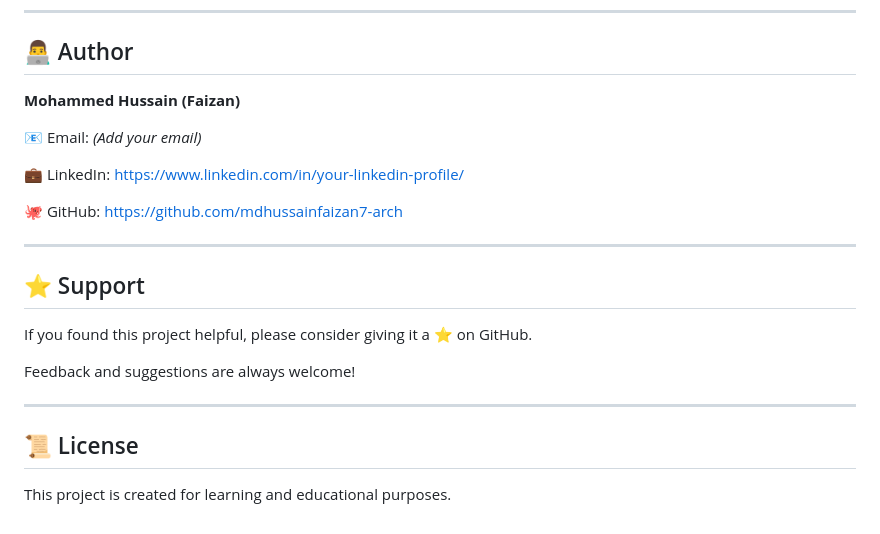
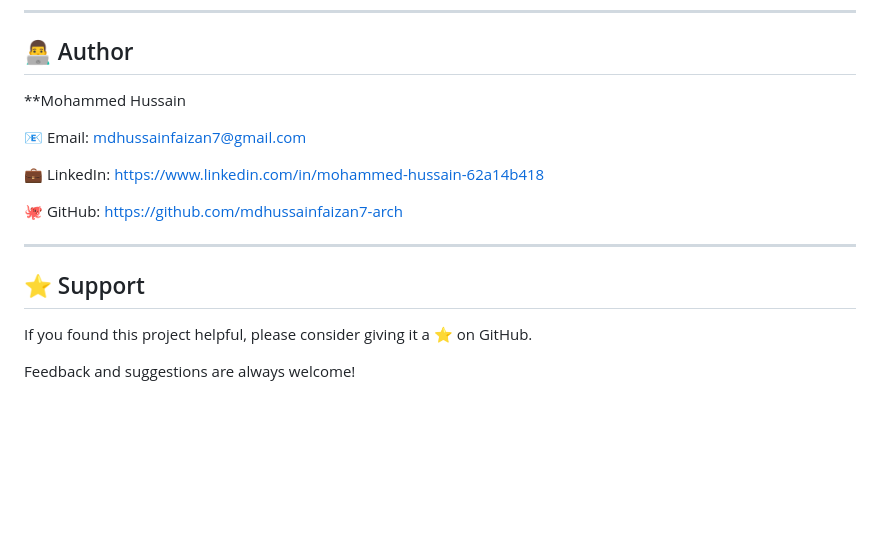
Before and after one commit to mdhussainfaizan7-arch/jenkin-project, a Markdown page: README.md, the part around the change. GitHub-like rendering; blank space fills up the shorter version.

Commit message:
comprehensive project documentation and setup guide
Updated author information and contact details in README.

```diff
--- a/README.md
+++ b/README.md
@@ -225,12 +225,12 @@ Through this project, I learned:
 
 ## 👨‍💻 Author
 
-**Mohammed Hussain (Faizan)**
+**Mohammed Hussain
 
-📧 Email: *(Add your email)*
+📧 Email: mdhussainfaizan7@gmail.com
 
 💼 LinkedIn:
-https://www.linkedin.com/in/your-linkedin-profile/
+https://www.linkedin.com/in/mohammed-hussain-62a14b418
 
 🐙 GitHub:
 https://github.com/mdhussainfaizan7-arch
@@ -242,9 +242,3 @@ https://github.com/mdhussainfaizan7-arch
 If you found this project helpful, please consider giving it a ⭐ on GitHub.
 
 Feedback and suggestions are always welcome!
-
----
-
-## 📜 License
-
-This project is created for learning and educational purposes.
```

────────

From the entries above, return each line with the word "your" in it.

-📧 Email: *(Add your email)*
-https://www.linkedin.com/in/your-linkedin-profile/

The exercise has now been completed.